PROBLEM DESCRIPTION:
Please write out all of the entries without altering anything.

--- START ---

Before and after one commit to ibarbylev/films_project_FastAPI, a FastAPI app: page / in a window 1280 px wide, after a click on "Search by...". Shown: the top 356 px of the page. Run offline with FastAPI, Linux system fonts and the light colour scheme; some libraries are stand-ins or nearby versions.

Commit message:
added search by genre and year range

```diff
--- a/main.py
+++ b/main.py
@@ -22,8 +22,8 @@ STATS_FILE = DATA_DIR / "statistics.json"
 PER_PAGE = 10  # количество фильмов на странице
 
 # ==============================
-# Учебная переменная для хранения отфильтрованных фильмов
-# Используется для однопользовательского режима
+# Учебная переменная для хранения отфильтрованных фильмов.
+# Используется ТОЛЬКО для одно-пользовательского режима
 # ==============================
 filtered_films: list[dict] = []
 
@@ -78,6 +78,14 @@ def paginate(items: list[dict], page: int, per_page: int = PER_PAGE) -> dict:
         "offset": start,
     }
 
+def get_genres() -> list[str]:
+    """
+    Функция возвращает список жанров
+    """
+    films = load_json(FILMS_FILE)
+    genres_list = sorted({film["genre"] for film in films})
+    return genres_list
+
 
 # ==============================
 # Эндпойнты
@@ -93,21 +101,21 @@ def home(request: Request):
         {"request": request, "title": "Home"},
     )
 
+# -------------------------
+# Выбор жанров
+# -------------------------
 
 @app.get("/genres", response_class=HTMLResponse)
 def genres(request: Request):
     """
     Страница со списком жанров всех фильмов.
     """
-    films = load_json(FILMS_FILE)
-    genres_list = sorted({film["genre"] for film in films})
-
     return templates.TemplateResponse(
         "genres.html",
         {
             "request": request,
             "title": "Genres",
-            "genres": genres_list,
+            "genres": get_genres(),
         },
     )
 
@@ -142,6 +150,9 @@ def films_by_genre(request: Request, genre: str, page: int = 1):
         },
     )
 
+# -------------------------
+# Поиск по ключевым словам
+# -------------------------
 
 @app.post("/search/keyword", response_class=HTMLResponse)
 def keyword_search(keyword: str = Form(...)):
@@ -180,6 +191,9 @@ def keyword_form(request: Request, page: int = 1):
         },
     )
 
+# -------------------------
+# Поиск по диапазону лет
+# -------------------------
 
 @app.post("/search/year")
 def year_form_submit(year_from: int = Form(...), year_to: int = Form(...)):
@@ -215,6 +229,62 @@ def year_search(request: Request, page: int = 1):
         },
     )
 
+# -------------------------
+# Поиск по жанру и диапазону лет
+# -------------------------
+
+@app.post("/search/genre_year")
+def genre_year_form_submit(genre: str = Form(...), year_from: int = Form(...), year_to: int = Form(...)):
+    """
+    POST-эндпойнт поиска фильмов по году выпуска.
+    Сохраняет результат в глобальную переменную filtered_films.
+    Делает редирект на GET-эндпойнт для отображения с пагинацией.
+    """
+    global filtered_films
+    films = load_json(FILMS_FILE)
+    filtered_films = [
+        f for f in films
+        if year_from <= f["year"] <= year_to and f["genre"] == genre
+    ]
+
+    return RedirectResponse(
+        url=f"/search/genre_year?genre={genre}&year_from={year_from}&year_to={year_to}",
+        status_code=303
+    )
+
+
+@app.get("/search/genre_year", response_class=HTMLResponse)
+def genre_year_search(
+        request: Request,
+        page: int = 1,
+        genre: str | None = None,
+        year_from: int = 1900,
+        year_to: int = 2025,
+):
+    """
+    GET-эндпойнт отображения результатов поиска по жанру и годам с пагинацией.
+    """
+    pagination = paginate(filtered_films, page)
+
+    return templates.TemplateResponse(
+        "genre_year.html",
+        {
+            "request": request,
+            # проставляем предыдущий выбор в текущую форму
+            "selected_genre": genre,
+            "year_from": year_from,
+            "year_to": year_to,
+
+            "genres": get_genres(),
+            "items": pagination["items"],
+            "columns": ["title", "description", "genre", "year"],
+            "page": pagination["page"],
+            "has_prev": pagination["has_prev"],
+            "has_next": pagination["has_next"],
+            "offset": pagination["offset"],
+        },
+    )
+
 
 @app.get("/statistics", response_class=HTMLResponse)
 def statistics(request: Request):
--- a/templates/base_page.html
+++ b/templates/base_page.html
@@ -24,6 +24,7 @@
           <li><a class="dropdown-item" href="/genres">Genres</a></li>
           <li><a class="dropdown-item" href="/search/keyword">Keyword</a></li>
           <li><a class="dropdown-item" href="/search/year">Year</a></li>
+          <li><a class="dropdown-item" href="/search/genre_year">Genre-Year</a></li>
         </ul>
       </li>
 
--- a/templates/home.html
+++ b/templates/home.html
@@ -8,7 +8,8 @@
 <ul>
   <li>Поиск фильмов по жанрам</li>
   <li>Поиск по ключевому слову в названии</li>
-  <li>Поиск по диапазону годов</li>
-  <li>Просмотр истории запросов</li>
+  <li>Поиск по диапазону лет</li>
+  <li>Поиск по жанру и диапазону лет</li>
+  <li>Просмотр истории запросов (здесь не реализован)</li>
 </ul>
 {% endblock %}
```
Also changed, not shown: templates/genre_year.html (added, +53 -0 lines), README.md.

--- END ---

TASK OUTPUT:
Before and after one commit to ibarbylev/films_project_FastAPI, a FastAPI app: page / in a window 1280 px wide, after a click on "Search by...". Shown: the top 356 px of the page. Run offline with FastAPI, Linux system fonts and the light colour scheme; some libraries are stand-ins or nearby versions.

Commit message:
added search by genre and year range

```diff
--- a/main.py
+++ b/main.py
@@ -22,8 +22,8 @@ STATS_FILE = DATA_DIR / "statistics.json"
 PER_PAGE = 10  # количество фильмов на странице
 
 # ==============================
-# Учебная переменная для хранения отфильтрованных фильмов
-# Используется для однопользовательского режима
+# Учебная переменная для хранения отфильтрованных фильмов.
+# Используется ТОЛЬКО для одно-пользовательского режима
 # ==============================
 filtered_films: list[dict] = []
 
@@ -78,6 +78,14 @@ def paginate(items: list[dict], page: int, per_page: int = PER_PAGE) -> dict:
         "offset": start,
     }
 
+def get_genres() -> list[str]:
+    """
+    Функция возвращает список жанров
+    """
+    films = load_json(FILMS_FILE)
+    genres_list = sorted({film["genre"] for film in films})
+    return genres_list
+
 
 # ==============================
 # Эндпойнты
@@ -93,21 +101,21 @@ def home(request: Request):
         {"request": request, "title": "Home"},
     )
 
+# -------------------------
+# Выбор жанров
+# -------------------------
 
 @app.get("/genres", response_class=HTMLResponse)
 def genres(request: Request):
     """
     Страница со списком жанров всех фильмов.
     """
-    films = load_json(FILMS_FILE)
-    genres_list = sorted({film["genre"] for film in films})
-
     return templates.TemplateResponse(
         "genres.html",
         {
             "request": request,
             "title": "Genres",
-            "genres": genres_list,
+            "genres": get_genres(),
         },
     )
 
@@ -142,6 +150,9 @@ def films_by_genre(request: Request, genre: str, page: int = 1):
         },
     )
 
+# -------------------------
+# Поиск по ключевым словам
+# -------------------------
 
 @app.post("/search/keyword", response_class=HTMLResponse)
 def keyword_search(keyword: str = Form(...)):
@@ -180,6 +191,9 @@ def keyword_form(request: Request, page: int = 1):
         },
     )
 
+# -------------------------
+# Поиск по диапазону лет
+# -------------------------
 
 @app.post("/search/year")
 def year_form_submit(year_from: int = Form(...), year_to: int = Form(...)):
@@ -215,6 +229,62 @@ def year_search(request: Request, page: int = 1):
         },
     )
 
+# -------------------------
+# Поиск по жанру и диапазону лет
+# -------------------------
+
+@app.post("/search/genre_year")
+def genre_year_form_submit(genre: str = Form(...), year_from: int = Form(...), year_to: int = Form(...)):
+    """
+    POST-эндпойнт поиска фильмов по году выпуска.
+    Сохраняет результат в глобальную переменную filtered_films.
+    Делает редирект на GET-эндпойнт для отображения с пагинацией.
+    """
+    global filtered_films
+    films = load_json(FILMS_FILE)
+    filtered_films = [
+        f for f in films
+        if year_from <= f["year"] <= year_to and f["genre"] == genre
+    ]
+
+    return RedirectResponse(
+        url=f"/search/genre_year?genre={genre}&year_from={year_from}&year_to={year_to}",
+        status_code=303
+    )
+
+
+@app.get("/search/genre_year", response_class=HTMLResponse)
+def genre_year_search(
+        request: Request,
+        page: int = 1,
+        genre: str | None = None,
+        year_from: int = 1900,
+        year_to: int = 2025,
+):
+    """
+    GET-эндпойнт отображения результатов поиска по жанру и годам с пагинацией.
+    """
+    pagination = paginate(filtered_films, page)
+
+    return templates.TemplateResponse(
+        "genre_year.html",
+        {
+            "request": request,
+            # проставляем предыдущий выбор в текущую форму
+            "selected_genre": genre,
+            "year_from": year_from,
+            "year_to": year_to,
+
+            "genres": get_genres(),
+            "items": pagination["items"],
+            "columns": ["title", "description", "genre", "year"],
+            "page": pagination["page"],
+            "has_prev": pagination["has_prev"],
+            "has_next": pagination["has_next"],
+            "offset": pagination["offset"],
+        },
+    )
+
 
 @app.get("/statistics", response_class=HTMLResponse)
 def statistics(request: Request):
--- a/templates/base_page.html
+++ b/templates/base_page.html
@@ -24,6 +24,7 @@
           <li><a class="dropdown-item" href="/genres">Genres</a></li>
           <li><a class="dropdown-item" href="/search/keyword">Keyword</a></li>
           <li><a class="dropdown-item" href="/search/year">Year</a></li>
+          <li><a class="dropdown-item" href="/search/genre_year">Genre-Year</a></li>
         </ul>
       </li>
 
--- a/templates/home.html
+++ b/templates/home.html
@@ -8,7 +8,8 @@
 <ul>
   <li>Поиск фильмов по жанрам</li>
   <li>Поиск по ключевому слову в названии</li>
-  <li>Поиск по диапазону годов</li>
-  <li>Просмотр истории запросов</li>
+  <li>Поиск по диапазону лет</li>
+  <li>Поиск по жанру и диапазону лет</li>
+  <li>Просмотр истории запросов (здесь не реализован)</li>
 </ul>
 {% endblock %}
```
Also changed, not shown: templates/genre_year.html (added, +53 -0 lines), README.md.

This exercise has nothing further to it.